The Poskim discuss whether it is permitted to place bread on the Blech in order for it to become toast. A number of Poskim rule that it is prohibited, each giving a different reason. The first one to address this issues wat the Shoel U’Meshiv (Rabbi Yosef Shaul Nathansohn, 1808–1875, Poland). Based on the Rambam (Shabbat 9:3), who writes that hardening a soft material is a Tolada (corollary) of Mevashel (cooking), he concludes that it prohibited. Hacham Bension has a different understanding why it forbidden. He says that any enhancement of a food is considered Bishul. Just as there are opinions that “Yesh Bishul Ahar Afiya”-one may not cook a food after it has been baked-since the baking enhances the food, so too, the toasting adds a new level to the bread and is forbidden. The Ben Ish Hai (Rav Yosef Haim of Baghdad, 1833-1909), in Rav Pa’alim, prohibits making toast because of “Makeh B’Patish”- adding the finishing touch to the bread. The Menuhat Ahaba (Rabbi Moshe Halevi, Israel, 1961-2001-vol. 2) also prohibits making toast. He argues that the general principle of “En Bishul Ahar Bishul”-there is no cooking after cooking- only applies when the second cooking does not add to the previous cooking. But here, regarding toast, the normal way to make toast is to apply a second baking to the already baked bread, and therefore the bread is considered raw vis-à-vis the second baking and is prohibited.
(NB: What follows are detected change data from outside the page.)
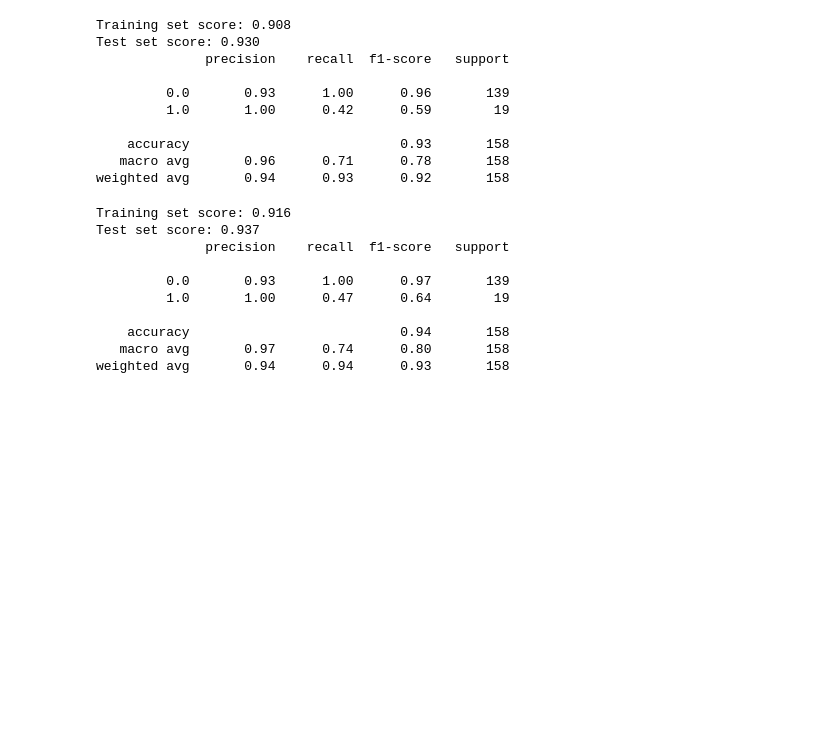
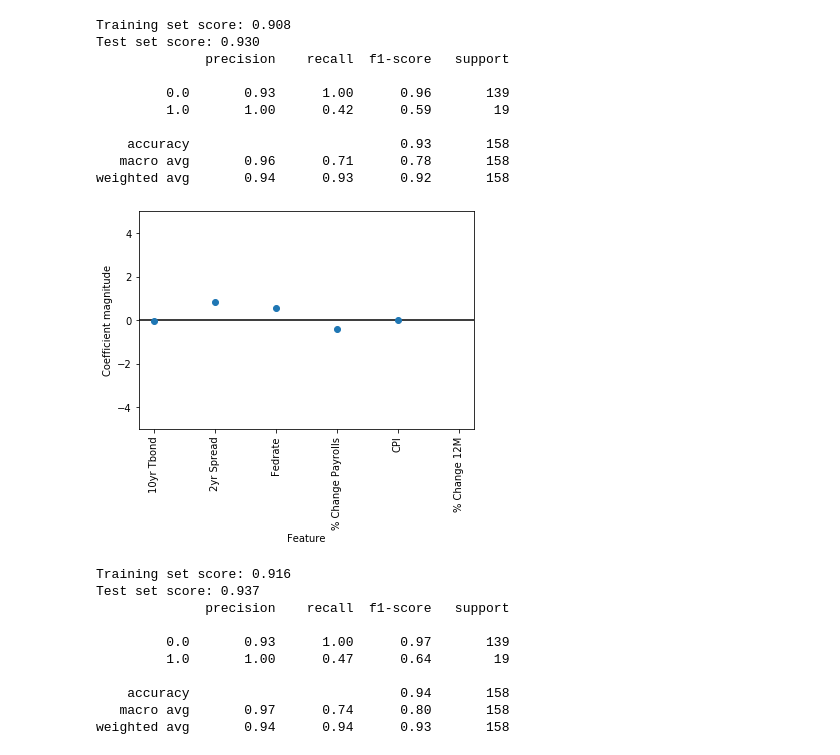
Before and after one commit to sheri-kamal/DATA71200-SP2020, a Jupyter notebook: Project 2 - Supervised Learning.ipynb, the cells around one changed output. Saved outputs shown, nothing was run; the diff lists cells and outputs as text; code cells hidden in the pictures; blank space fills up the shorter version.

```diff
--- a/Project 2 - Supervised Learning.ipynb
+++ b/Project 2 - Supervised Learning.ipynb
@@ -118,6 +136,10 @@ Test set score: 0.930
     accuracy                           0.93       158
    macro avg       0.96      0.71      0.78       158
 weighted avg       0.94      0.93      0.92       158
+# %%
+plot_feature_importance(logmodel10)
+# %% [output]
+[figure, added]
 # %%
 #Best logistic regression model
 logmodel100 = LogisticRegression(C=100)
```
Also changed, not shown: parts of 5 cells of this notebook.
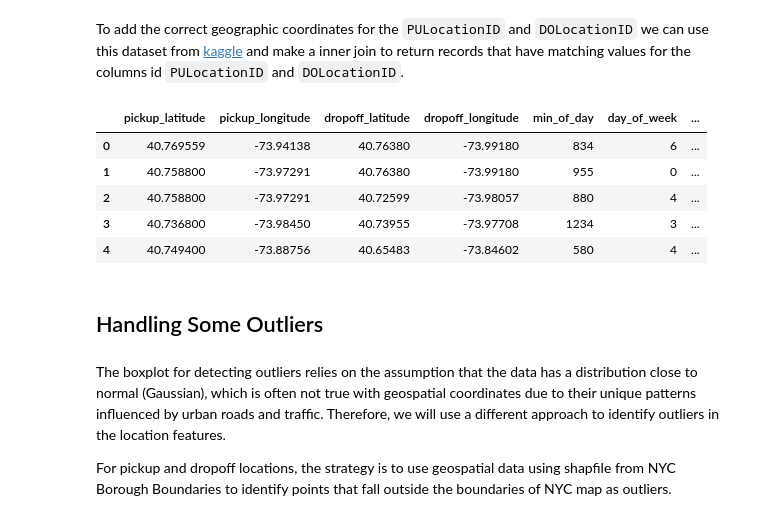
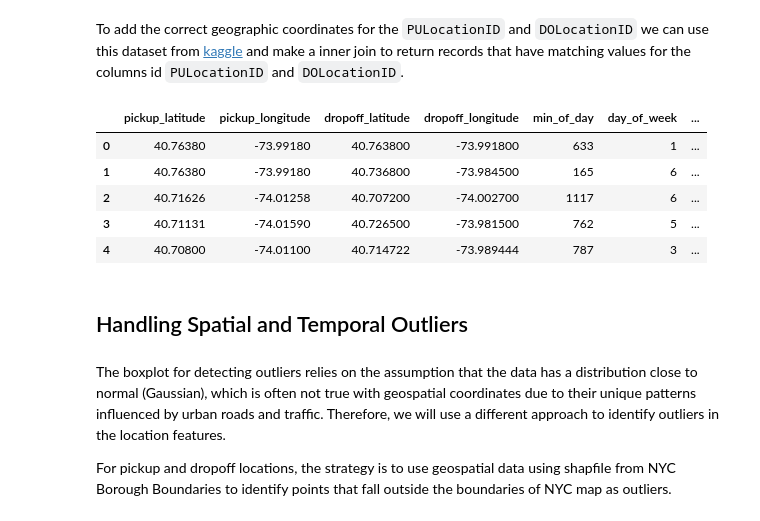
Before and after one commit to marcosbenicio/bayesian-neural-network, a Jupyter notebook: 02-regression/bnn-regression.ipynb, the cells around one changed output. Cells and saved outputs as stored; diff of their text form; code cells hidden in the pictures.

```diff
--- a/02-regression/bnn-regression.ipynb
+++ b/02-regression/bnn-regression.ipynb
@@ -181,34 +181,34 @@ FROM yellow_taxi_2023
 # %%
-df_trips = pd.read_csv('data/processed/yellow_taxi_2023.csv')
+df_taxi= pd.read_csv('data/raw/yellow/taxi_2023_raw.csv')
 
-df_trips.dropna(inplace = True)
+df_taxi.dropna(inplace = True)
 
-df_trips['pickup_datetime'] = df_trips['pickup_datetime'].str.slice(0, 16)
-df_trips['pickup_datetime'] = pd.to_datetime( df_trips['pickup_datetime'], utc = True, format = '%Y-%m-%d %H:%M')
+df_taxi['pickup_datetime'] = df_taxi['pickup_datetime'].str.slice(0, 16)
+df_taxi['pickup_datetime'] = pd.to_datetime( df_taxi['pickup_datetime'], utc = True, format = '%Y-%m-%d %H:%M')
 
-df_trips['dropoff_datetime'] = df_trips['dropoff_datetime'].str.slice(0, 16)
-df_trips['dropoff_datetime'] = pd.to_datetime( df_trips['dropoff_datetime'], utc = True, format = '%Y-%m-%d %H:%M')
+df_taxi['dropoff_datetime'] = df_taxi['dropoff_datetime'].str.slice(0, 16)
+df_taxi['dropoff_datetime'] = pd.to_datetime( df_taxi['dropoff_datetime'], utc = True, format = '%Y-%m-%d %H:%M')
 
 
 # Minutes in  a day : 0-1440
-df_trips['min_of_day'] = (60*df_trips['pickup_datetime'].dt.hour + df_trips['pickup_datetime'].dt.minute)
+df_taxi['min_of_day'] = (60*df_taxi['pickup_datetime'].dt.hour + df_taxi['pickup_datetime'].dt.minute)
 # Days in a week: 0-6, where 0 is Monday and 6 Sunday
-df_trips['day_of_week'] = df_trips['pickup_datetime'].dt.dayofweek
+df_taxi['day_of_week'] = df_taxi['pickup_datetime'].dt.dayofweek
 # Days in a year: 1-365 (or 366)
-df_trips['day_of_year'] = df_trips['pickup_datetime'].dt.dayofyear
+df_taxi['day_of_year'] = df_taxi['pickup_datetime'].dt.dayofyear
 # Time of the  trip
-df_trips['trip_duration'] = (df_trips['dropoff_datetime']- df_trips['pickup_datetime']).dt.seconds
+df_taxi['trip_duration'] = (df_taxi['dropoff_datetime']- df_taxi['pickup_datetime']).dt.seconds
 
 # Remove datetime columns
-df_trips.drop('pickup_datetime', axis = 1, inplace = True)
-df_trips.drop('dropoff_datetime', axis = 1, inplace = True)
+df_taxi.drop('pickup_datetime', axis = 1, inplace = True)
+df_taxi.drop('dropoff_datetime', axis = 1, inplace = True)
 
 
-df_trips.head()
+df_taxi.head()
 # %% [output]
 |  | pickup_latitude | pickup_longitude | dropoff_latitude | dropoff_longitude | min_of_day | day_of_week | ... |
-| 0 | 40.769559 | -73.94138 | 40.76380 | -73.99180 | 834 | 6 | ... |
-| 1 | 40.758800 | -73.97291 | 40.76380 | -73.99180 | 955 | 0 | ... |
-| 2 | 40.758800 | -73.97291 | 40.72599 | -73.98057 | 880 | 4 | ... |
-| 3 | 40.736800 | -73.98450 | 40.73955 | -73.97708 | 1234 | 3 | ... |
-| 4 | 40.749400 | -73.88756 | 40.65483 | -73.84602 | 580 | 4 | ... |
+| 0 | 40.76380 | -73.99180 | 40.763800 | -73.991800 | 633 | 1 | ... |
+| 1 | 40.76380 | -73.99180 | 40.736800 | -73.984500 | 165 | 6 | ... |
+| 2 | 40.71626 | -74.01258 | 40.707200 | -74.002700 | 1117 | 6 | ... |
+| 3 | 40.71131 | -74.01590 | 40.726500 | -73.981500 | 762 | 5 | ... |
+| 4 | 40.70800 | -74.01100 | 40.714722 | -73.989444 | 787 | 3 | ... |
@@ -215,5 +217,5 @@ df_trips.head()
 # %% [markdown]
-## Handling Some Outliers
+## Handling Spatial and Temporal Outliers
 # %% [markdown]
 The boxplot for detecting outliers relies on the assumption that the data has a distribution close to normal (Gaussian), which is often not true with geospatial coordinates due to their unique patterns influenced by urban roads and traffic. Therefore, we will use a different approach to identify outliers in the location features.
 
```
Also changed, not shown: parts of 30 cells of this notebook.
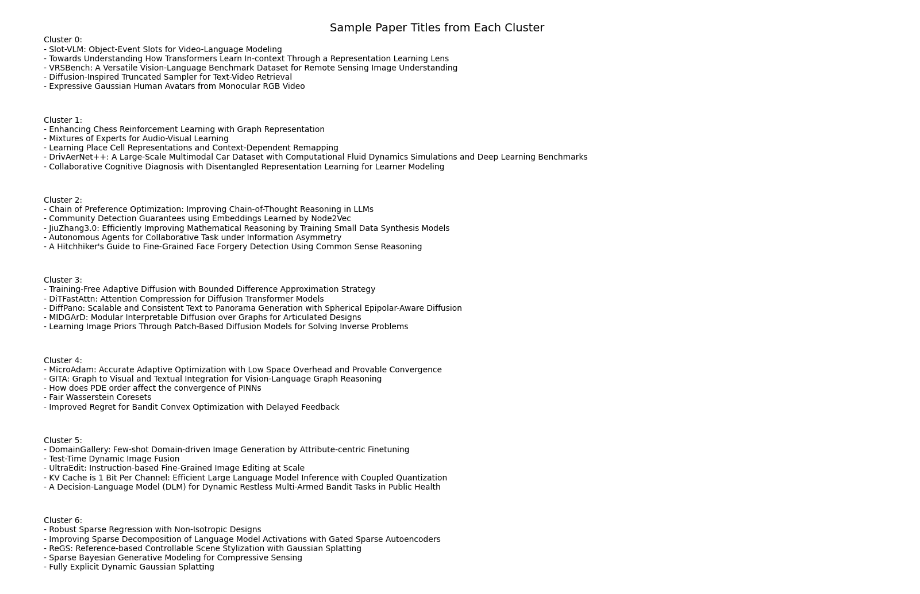
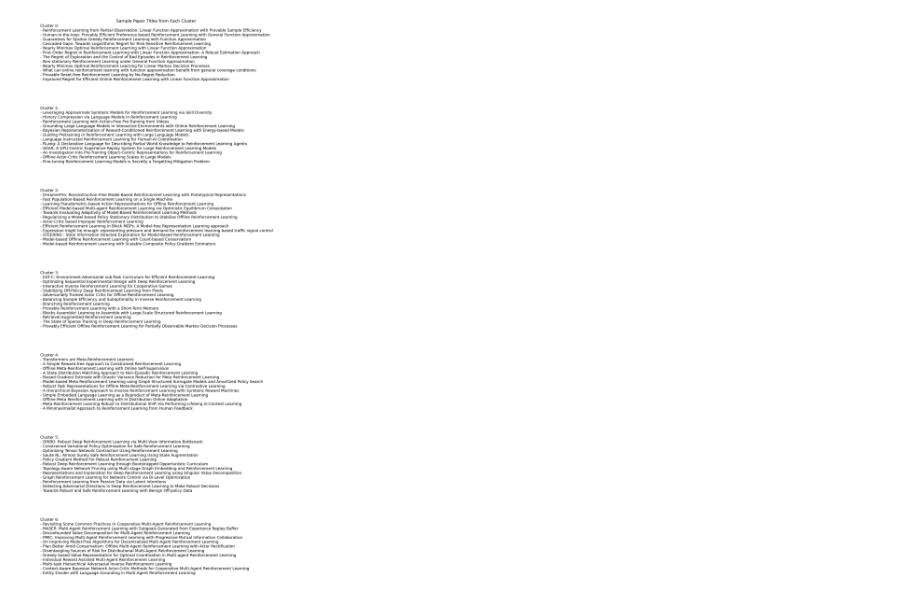
Before and after one commit to CaptainCuong/Research-utility, a Jupyter notebook: crawl_papers/analysis.ipynb, the cells around one changed output. Drawn from its saved outputs; the diff is of its cells as text; code cells hidden in the pictures.

```diff
--- a/crawl_papers/analysis.ipynb
+++ b/crawl_papers/analysis.ipynb
@@ -4,41 +4,41 @@ import pandas as pd
 import matplotlib.pyplot as plt
 
 # Reload the CSV file
-file_path = "nips2024_full.csv"
+file_path = "unified_selective.csv"
 df = pd.read_csv(file_path)
 
 # Sample titles by cluster need to be re-generated
 from sklearn.feature_extraction.text import TfidfVectorizer
 from sklearn.cluster import KMeans
 
 # Extract titles
 titles = df['title'].dropna().tolist()
 
 # Convert titles into TF-IDF feature vectors
 vectorizer = TfidfVectorizer(stop_words='english')
 X = vectorizer.fit_transform(titles)
 
 # Cluster titles using KMeans
 num_clusters = 7
 kmeans = KMeans(n_clusters=num_clusters, random_state=42)
 clusters = kmeans.fit_predict(X)
 
 # Add cluster labels to DataFrame
 df['cluster'] = clusters
 
 # Display sample titles using matplotlib
 fig, ax = plt.subplots(figsize=(14, 10))
 
 # Plot each cluster's titles
 for cluster_id in range(num_clusters):
-    cluster_titles = df[df['cluster'] == cluster_id]['title'].head(5).tolist()
+    cluster_titles = df[df['cluster'] == cluster_id]['title'].head(12).tolist()
     text_block = "\n".join(f"- {title}" for title in cluster_titles)
-    ax.text(0, 1 - (cluster_id * 0.15), f"Cluster {cluster_id}:\n{text_block}",
-            fontsize=10, va='top', ha='left', transform=ax.transAxes)
+    ax.text(0, 1 - (cluster_id * 0.5), f"Cluster {cluster_id}:\n{text_block}",
+            fontsize=13, va='top', ha='left', transform=ax.transAxes)
 
 ax.axis('off')
 plt.title("Sample Paper Titles from Each Cluster", fontsize=14)
 plt.tight_layout()
 plt.show()
 # %% [output]
-[figure, old version]
+[figure, new version]
```
Also changed, not shown: 6 other files.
Hacham Ovadia (Hazon Ovadia vol. 4) and Hacham David (Halacha Berura 318) disagree and hold that it is permissible to make toast. They refute the arguments of the Poskim who prohibit it. Regarding the Shoel U’Meshiv’s reading of the Rambam, they argue and say the Rambam was only talking about the specific cases he mentioned-i.e. hardening metal, wood, wax and tar-not food. Regarding the Ben Ish Hai’s application of “Makeh B’Patish,” the Be'ur Halacha (Rav Yisrael Meir Kagan of Radin, 1839-1933) clearly holds that it does not apply to food. They also reject Hacham Bension’s comparison to “Yesh Bishul Ahar Afiya,” since that refers to adding a different process of cooking after baking, whereas here it is just a continuation of the same baking process. They also disagree with the Menuhat Ahaba’s Hidush that the bread is considered raw. It is too extreme. According to that, anytime a second cooking enhances an already cooked food, it would be prohibited.
The conclusion is that it is permitted to make toast, based on the general principle of “En Afiya Ahar Afiya”-There is no problem baking an already baked food.
It is permitted to make toast on Shabbat by placing bread on the Blech or hotplate.